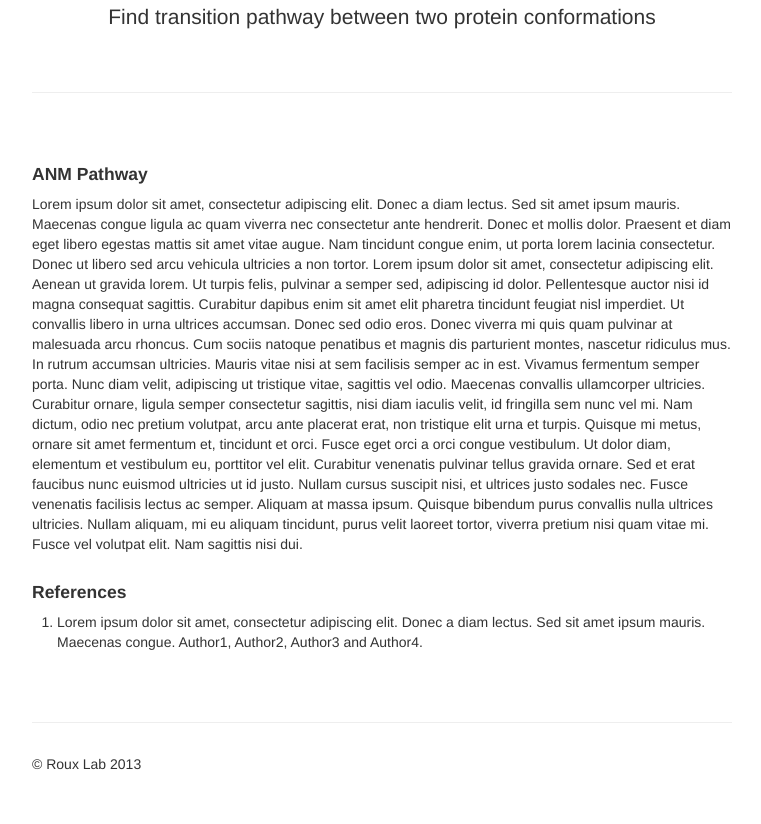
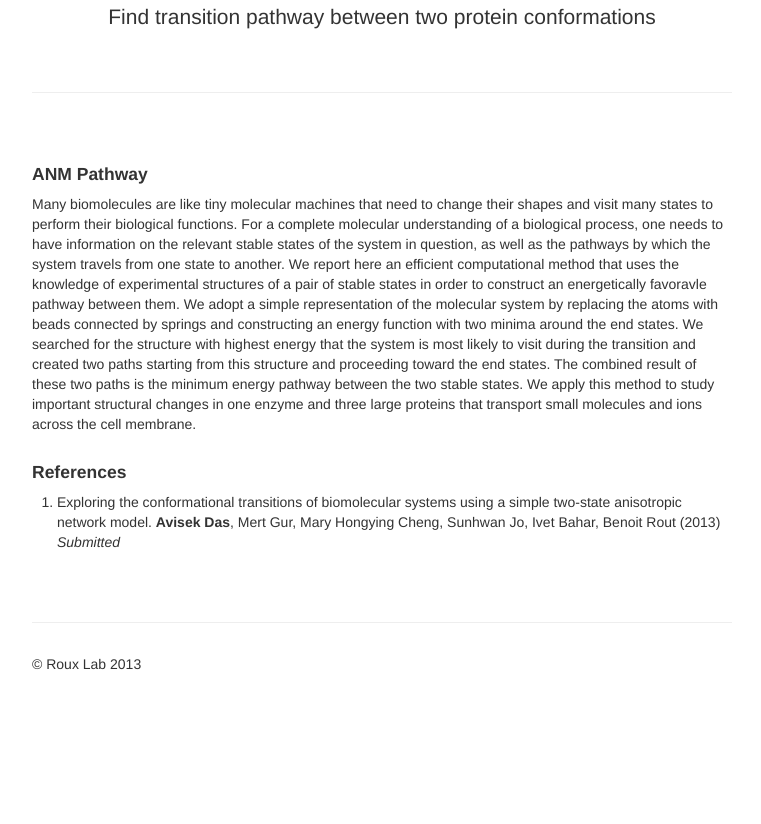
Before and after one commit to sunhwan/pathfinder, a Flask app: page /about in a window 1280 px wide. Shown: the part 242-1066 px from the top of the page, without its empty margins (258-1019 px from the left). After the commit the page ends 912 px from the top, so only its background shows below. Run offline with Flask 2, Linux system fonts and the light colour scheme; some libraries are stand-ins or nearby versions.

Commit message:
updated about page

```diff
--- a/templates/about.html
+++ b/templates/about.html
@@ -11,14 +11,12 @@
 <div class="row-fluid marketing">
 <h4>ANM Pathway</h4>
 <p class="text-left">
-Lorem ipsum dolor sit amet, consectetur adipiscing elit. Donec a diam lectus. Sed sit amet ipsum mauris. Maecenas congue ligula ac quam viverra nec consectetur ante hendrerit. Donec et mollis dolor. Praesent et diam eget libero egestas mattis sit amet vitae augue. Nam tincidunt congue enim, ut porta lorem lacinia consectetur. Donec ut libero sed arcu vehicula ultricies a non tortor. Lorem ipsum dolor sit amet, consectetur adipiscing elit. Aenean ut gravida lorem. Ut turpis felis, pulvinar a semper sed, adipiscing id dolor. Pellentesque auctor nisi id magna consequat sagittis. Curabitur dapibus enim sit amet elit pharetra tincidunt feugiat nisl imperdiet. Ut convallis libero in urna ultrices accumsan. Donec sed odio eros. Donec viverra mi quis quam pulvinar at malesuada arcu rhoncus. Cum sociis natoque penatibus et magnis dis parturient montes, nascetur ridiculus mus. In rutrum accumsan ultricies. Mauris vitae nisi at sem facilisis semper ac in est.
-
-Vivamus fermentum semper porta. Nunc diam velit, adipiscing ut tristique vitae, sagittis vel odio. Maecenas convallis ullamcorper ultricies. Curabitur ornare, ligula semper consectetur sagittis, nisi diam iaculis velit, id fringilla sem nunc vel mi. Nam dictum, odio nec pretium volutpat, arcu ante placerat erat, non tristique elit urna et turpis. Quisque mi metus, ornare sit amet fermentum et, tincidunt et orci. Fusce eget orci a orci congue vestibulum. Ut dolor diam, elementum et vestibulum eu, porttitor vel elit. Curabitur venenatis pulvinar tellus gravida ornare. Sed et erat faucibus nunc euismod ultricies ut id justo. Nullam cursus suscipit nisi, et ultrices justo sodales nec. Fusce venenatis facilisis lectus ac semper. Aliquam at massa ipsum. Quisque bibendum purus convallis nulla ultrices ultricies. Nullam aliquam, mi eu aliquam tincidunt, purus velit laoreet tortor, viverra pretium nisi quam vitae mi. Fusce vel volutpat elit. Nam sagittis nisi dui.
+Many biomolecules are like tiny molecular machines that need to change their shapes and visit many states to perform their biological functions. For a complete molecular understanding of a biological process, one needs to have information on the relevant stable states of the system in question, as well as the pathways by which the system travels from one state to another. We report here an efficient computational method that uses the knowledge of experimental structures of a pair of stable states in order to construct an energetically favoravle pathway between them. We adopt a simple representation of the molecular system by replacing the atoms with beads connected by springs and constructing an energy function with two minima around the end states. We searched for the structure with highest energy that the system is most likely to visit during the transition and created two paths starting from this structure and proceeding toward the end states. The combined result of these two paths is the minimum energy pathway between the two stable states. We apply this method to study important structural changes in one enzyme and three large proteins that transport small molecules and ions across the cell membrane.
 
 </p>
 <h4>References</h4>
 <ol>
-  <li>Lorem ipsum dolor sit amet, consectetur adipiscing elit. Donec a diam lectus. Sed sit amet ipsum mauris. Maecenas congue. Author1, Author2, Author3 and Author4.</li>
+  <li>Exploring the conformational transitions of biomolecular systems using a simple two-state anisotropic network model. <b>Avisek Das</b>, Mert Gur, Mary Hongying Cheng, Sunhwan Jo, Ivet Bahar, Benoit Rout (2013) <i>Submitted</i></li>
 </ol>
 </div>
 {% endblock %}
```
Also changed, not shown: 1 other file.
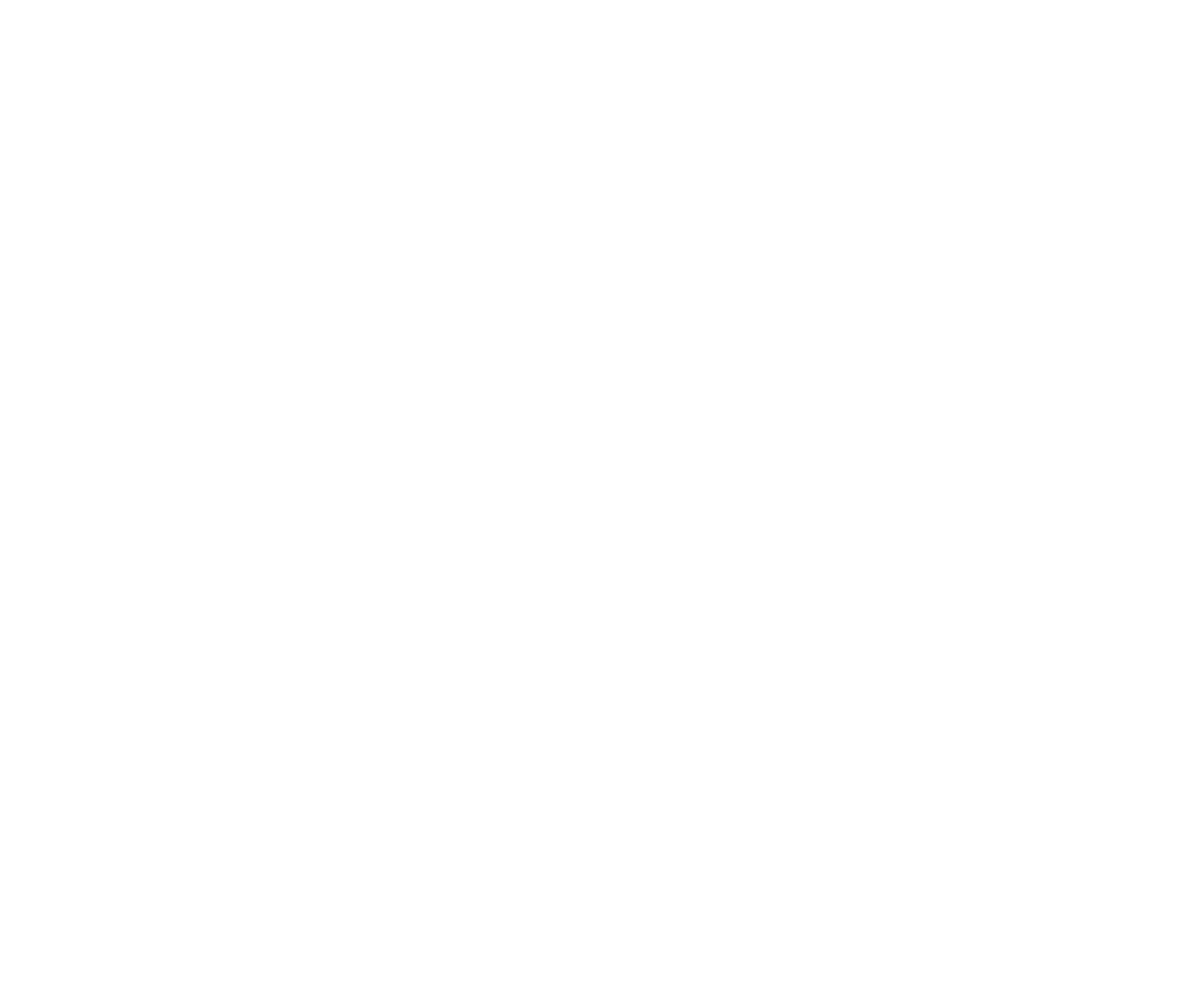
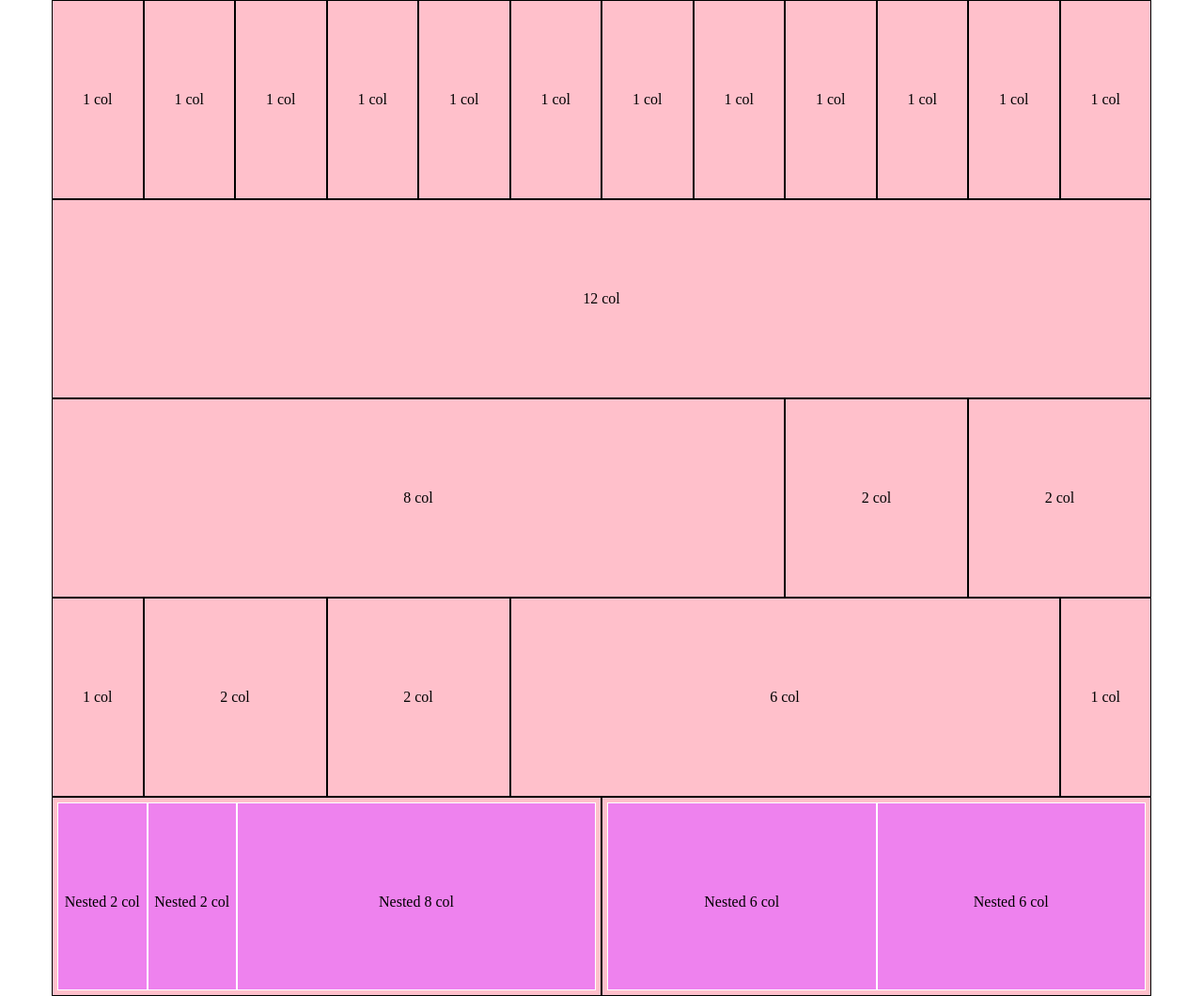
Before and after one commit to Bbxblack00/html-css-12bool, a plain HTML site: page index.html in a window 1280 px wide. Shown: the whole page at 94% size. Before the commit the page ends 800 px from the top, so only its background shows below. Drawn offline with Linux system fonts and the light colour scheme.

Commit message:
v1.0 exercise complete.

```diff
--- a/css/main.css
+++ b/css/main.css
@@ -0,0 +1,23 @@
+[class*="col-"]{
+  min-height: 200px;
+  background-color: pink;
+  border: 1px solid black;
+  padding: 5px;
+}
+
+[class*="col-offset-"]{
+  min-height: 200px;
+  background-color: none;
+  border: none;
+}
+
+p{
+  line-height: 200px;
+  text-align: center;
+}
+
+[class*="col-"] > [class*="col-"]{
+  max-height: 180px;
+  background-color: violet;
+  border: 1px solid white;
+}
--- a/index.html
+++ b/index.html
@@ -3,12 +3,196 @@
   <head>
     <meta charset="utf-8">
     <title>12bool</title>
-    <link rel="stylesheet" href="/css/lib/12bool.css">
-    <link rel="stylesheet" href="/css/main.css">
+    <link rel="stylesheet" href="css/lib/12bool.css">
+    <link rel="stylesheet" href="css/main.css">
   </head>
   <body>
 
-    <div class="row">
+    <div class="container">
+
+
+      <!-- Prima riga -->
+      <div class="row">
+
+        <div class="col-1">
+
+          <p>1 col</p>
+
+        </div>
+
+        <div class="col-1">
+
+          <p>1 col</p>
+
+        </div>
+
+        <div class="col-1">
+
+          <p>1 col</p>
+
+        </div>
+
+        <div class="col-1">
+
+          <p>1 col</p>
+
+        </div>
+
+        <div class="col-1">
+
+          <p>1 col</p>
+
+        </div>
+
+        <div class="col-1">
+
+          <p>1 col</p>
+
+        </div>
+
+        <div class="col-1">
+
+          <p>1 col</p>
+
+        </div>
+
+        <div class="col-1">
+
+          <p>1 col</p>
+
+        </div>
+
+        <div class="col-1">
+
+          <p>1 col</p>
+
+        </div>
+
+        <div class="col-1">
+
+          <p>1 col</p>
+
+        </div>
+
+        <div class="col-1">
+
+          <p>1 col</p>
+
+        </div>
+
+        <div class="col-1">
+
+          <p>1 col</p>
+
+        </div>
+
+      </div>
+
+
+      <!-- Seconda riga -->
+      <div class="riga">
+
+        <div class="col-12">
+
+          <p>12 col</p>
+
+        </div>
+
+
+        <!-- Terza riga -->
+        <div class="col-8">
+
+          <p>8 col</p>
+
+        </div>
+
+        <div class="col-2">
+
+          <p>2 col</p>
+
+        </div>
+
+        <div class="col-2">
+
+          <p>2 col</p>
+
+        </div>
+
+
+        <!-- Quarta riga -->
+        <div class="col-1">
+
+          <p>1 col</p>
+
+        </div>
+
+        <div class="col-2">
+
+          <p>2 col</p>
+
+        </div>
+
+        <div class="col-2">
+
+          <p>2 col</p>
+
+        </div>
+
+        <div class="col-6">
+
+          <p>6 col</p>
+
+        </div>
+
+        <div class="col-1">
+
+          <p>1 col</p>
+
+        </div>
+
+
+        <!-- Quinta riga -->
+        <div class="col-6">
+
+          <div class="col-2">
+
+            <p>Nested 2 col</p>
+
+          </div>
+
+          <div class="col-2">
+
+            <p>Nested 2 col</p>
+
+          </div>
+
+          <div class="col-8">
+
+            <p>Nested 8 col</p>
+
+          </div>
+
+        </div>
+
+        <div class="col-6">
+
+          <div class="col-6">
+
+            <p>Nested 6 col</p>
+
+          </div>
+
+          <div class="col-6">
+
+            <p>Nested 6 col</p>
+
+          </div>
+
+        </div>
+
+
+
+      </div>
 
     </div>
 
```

:::

* **Exercise directions**: For each line in the material above that contains the string "stylesheet", make a copy.

* **Reply**:
-    <link rel="stylesheet" href="/css/lib/12bool.css">
-    <link rel="stylesheet" href="/css/main.css">
+    <link rel="stylesheet" href="css/lib/12bool.css">
+    <link rel="stylesheet" href="css/main.css">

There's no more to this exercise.